June 13, 2009

Core Values Reflection on the Connecticut Common Core of


Teaching

Section I, “Composing, Responding, and Interpreting,” of the


English Language Arts specific area of the Connecticut Common Core
of Teaching reads: English language arts teachers use their knowledge
of the ways people use understandings through reading and writing,
speaking and listening, viewing and acting, when they design
instruction, interpret student performance and evaluate their teaching
to help students reach understandings. (CSDE, 1999, p. 17)

I chose this section to examine because of the use of the word


“understandings” throughout it. As teachers we have to be careful how
we use the term “understand” as an evaluative assessment as alone it
is broad and vague. This section really addresses two different ideas.
First, the section assumes that teachers apply their knowledge of ways
students exemplify their understandings through various measures
when designing objectives and lesson plans. Additionally, part of
Section I also addresses the idea of students reaching their full
understandings. But this is where we need further definition of
“understandings.” Wiggins and McTighe (2005) assert, “Understanding
is about transfer, in other words. To be truly able requires the ability to
transfer what we have learned to new and sometimes confusing
settings” (p. 40). So, the Core implies what knowledge teachers should
be using in their curriculum design but as teachers how do we really
measure our students’ true understandings or measure transfers of
knowledge?

As teachers design and implement lesson plans and activities


based on goals and objectives, it is also important to acknowledge that
students may learn in different ways and may exemplify
“understanding” in different ways as well. The concept of
Differentiated Instruction can help guide teachers to adjust activities to
various types of learners and/or culture differentials. As a pre-service
high school English teacher, I feel that true understanding may begin
to be measured in various forms. As the Section I standard suggests, I,
as the teacher, am responsible to rely on my background and
knowledge to effectively assess my students’ understandings. This
assessment can happen informally through class discussions and group
work as well as formally through interpretation questions on tests and
paper assignments that ask students to analyze, explore, and transfer
their ideas in sometimes frightening but enlightening ways.
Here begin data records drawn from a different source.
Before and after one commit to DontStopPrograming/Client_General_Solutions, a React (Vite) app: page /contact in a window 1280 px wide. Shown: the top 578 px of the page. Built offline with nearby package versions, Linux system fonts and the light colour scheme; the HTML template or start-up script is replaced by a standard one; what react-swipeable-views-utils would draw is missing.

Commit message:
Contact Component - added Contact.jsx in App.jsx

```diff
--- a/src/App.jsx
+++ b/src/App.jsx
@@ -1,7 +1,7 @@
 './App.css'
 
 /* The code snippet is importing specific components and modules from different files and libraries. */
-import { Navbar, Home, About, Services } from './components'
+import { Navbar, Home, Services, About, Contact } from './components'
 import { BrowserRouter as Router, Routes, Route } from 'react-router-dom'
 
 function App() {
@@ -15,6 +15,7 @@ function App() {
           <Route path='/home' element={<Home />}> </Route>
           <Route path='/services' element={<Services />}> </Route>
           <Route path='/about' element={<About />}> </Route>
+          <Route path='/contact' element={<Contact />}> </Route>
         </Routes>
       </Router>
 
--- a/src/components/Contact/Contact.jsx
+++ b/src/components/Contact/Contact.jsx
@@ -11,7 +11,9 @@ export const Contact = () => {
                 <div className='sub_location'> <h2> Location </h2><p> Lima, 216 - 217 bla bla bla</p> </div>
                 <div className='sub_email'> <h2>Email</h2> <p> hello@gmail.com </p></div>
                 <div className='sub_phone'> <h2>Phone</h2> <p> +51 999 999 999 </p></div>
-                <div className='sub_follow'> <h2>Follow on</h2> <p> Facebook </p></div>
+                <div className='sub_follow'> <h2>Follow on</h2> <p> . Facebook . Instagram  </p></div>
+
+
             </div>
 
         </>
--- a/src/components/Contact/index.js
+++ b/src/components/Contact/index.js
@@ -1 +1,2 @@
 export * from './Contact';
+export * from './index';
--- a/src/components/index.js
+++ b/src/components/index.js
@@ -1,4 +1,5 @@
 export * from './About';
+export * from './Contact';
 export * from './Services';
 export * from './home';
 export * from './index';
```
In conclusion, as teachers in Connecticut, we must continually


look back at the Connecticut Common Core of Teaching and assess our
own development. Only through trial and error can we really determine
the best ways to teach and evaluate. We will always be learning with
our students.

References

McTighe, Wiggins (2005). Understanding by design. Alexandria, VA:

ASCD Books.